“This study represents a first step to specifically characterize comportment and communication in hospital medicine,” the authors write.
Patient satisfaction surveys, they state, have some shortcomings in providing useful answers to that question.
“First, the attribution to specific providers is questionable,” the authors write. “Second, recall about the provider by the patients may be poor because surveys are sent to patients days after they return home. Third, the patients’ recovery and health outcomes are likely to influence their assessment of the doctor. Finally, feedback is known to be most valuable and transformative when it is specific and given in real time.”
Researchers asked the chiefs of hospital medicine divisions at five hospitals to identify their “most clinically excellent” hospitalists. Each hospitalist was observed during a routine clinical shift, and behaviors were recorded that were believed to be associated with excellent comportment and communication using the hospital medicine comportment and communication tool (HMCCOT), the final version of which has 23 variables. The physicians’ HMCCOT scores were associated with their patient satisfaction survey scores, suggesting that improved comportment might translate into enhanced patient satisfaction.
The results showed extensive variability in comportment and communication at the bedside. One variable that stood out to the researchers was that teach-back was employed in only 13% of the encounters.
“Previous studies have shown that teach-back corroborates patient comprehension and can be used to engage patients (and caregivers) in realistic goal setting and optimal health service utilization,” the researchers write. “Further, patients who clearly understand their post-discharge plan are 30% less likely to be readmitted or visit the emergency department. The data for our group have helped us to see areas of strengths, such as hand washing, where we are above compliance rates across hospitals in the United States, as well as those matters that represent opportunities for improvement such as connecting more deeply with our patients.”
The researchers call for future studies to determine whether hospitalists can improve feedback from this tool and whether enhancing comportment and communication can improve both patient satisfaction and clinical outcomes.

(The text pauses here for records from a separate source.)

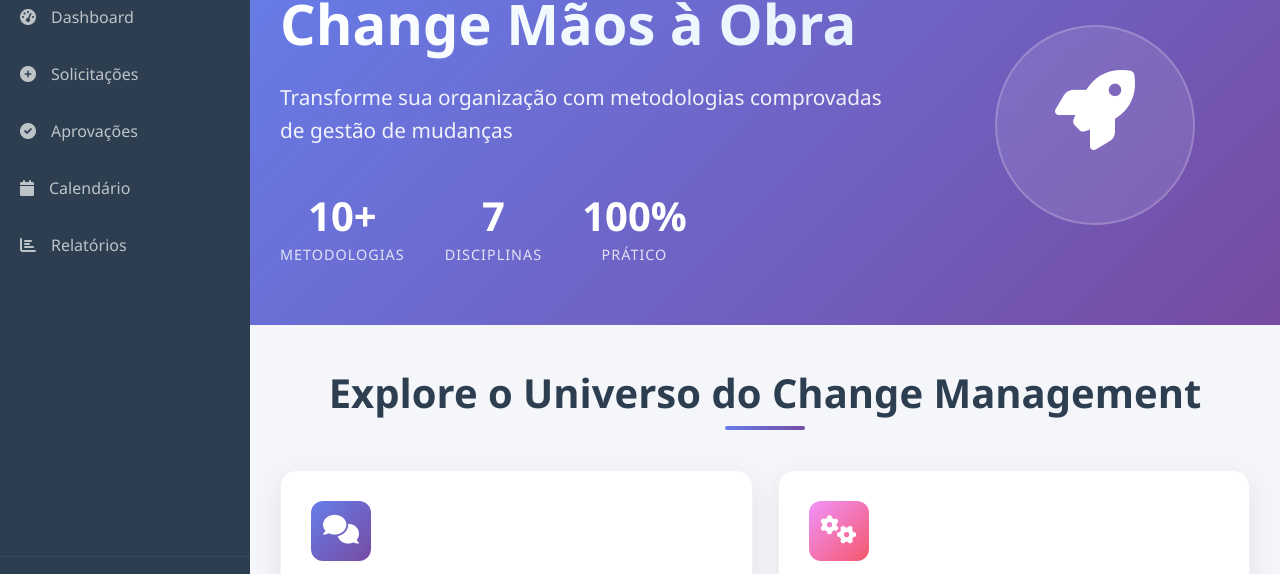
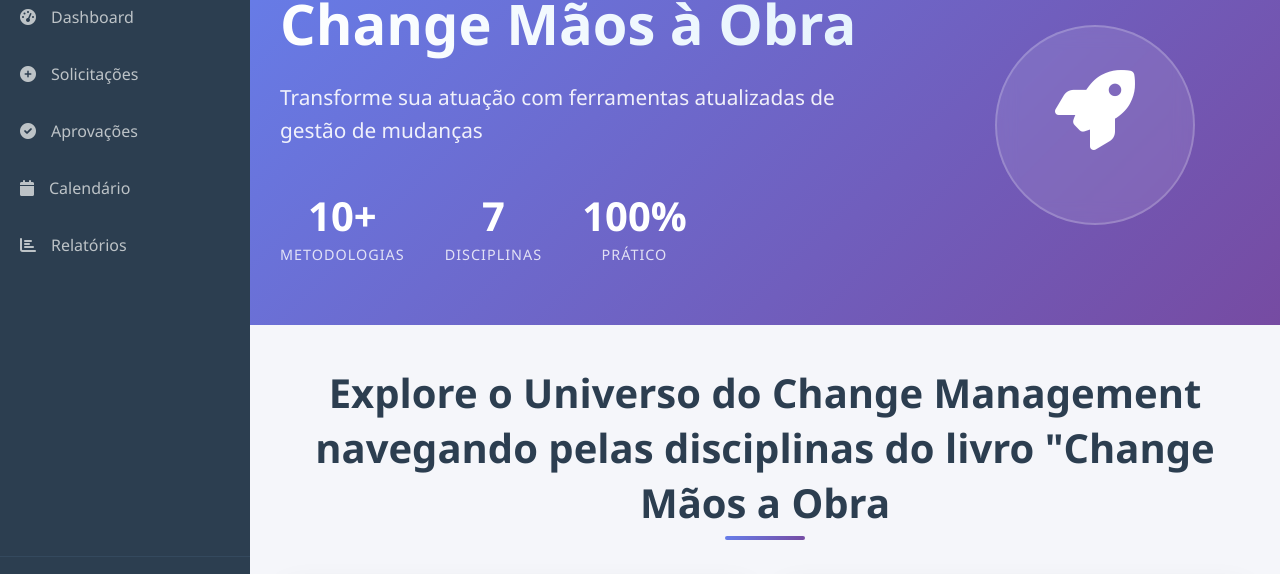
Before and after one commit to barbarapcribeiro/changeapp_login, a plain HTML site: page home.html in a window 1280 px wide. Shown: the part 156-730 px from the top of the page. Drawn offline with Linux system fonts and the light colour scheme; sample sign-in values are in the browser's storage.

Commit message:
Update home.html

```diff
--- a/home.html
+++ b/home.html
@@ -3,7 +3,7 @@
 <head>
     <meta charset="UTF-8">
     <meta name="viewport" content="width=device-width, initial-scale=1.0">
-    <title>Change Mãos à Obra - Home</title>
+    <title>Change Mãos à Obra por Bárbara Ribeiro - Home</title>
     <link rel="stylesheet" href="css/style.css">
     <link rel="stylesheet" href="css/home.css">
     <link href="https://cdnjs.cloudflare.com/ajax/libs/font-awesome/6.0.0/css/all.min.css" rel="stylesheet">
@@ -92,7 +92,7 @@
                     <div class="hero-content">
                         <div class="hero-text">
                             <h1>Change Mãos à Obra</h1>
-                            <p>Transforme sua organização com metodologias comprovadas de gestão de mudanças</p>
+                            <p>Transforme sua atuação com ferramentas atualizadas de gestão de mudanças</p>
                             <div class="hero-stats">
                                 <div class="stat-item">
                                     <span class="stat-number">10+</span>
@@ -118,7 +118,7 @@
 
                 <!-- Navigation Cards Section -->
                 <section class="navigation-section">
-                    <h2>Explore o Universo do Change Management</h2>
+                    <h2>Explore o Universo do Change Management navegando pelas disciplinas do livro "Change Mãos a Obra</h2>
                     <div class="nav-cards-grid">
 
                         <!-- Card 1: Vamos falar de Change -->
```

- Kotwal S, Khaliq W, Landis R, Wright S. Developing a comportment and communication tool for use in hospital medicine [published online ahead of print August 13, 2016]. J Hosp Med. doi:10.1002/jhm.2647.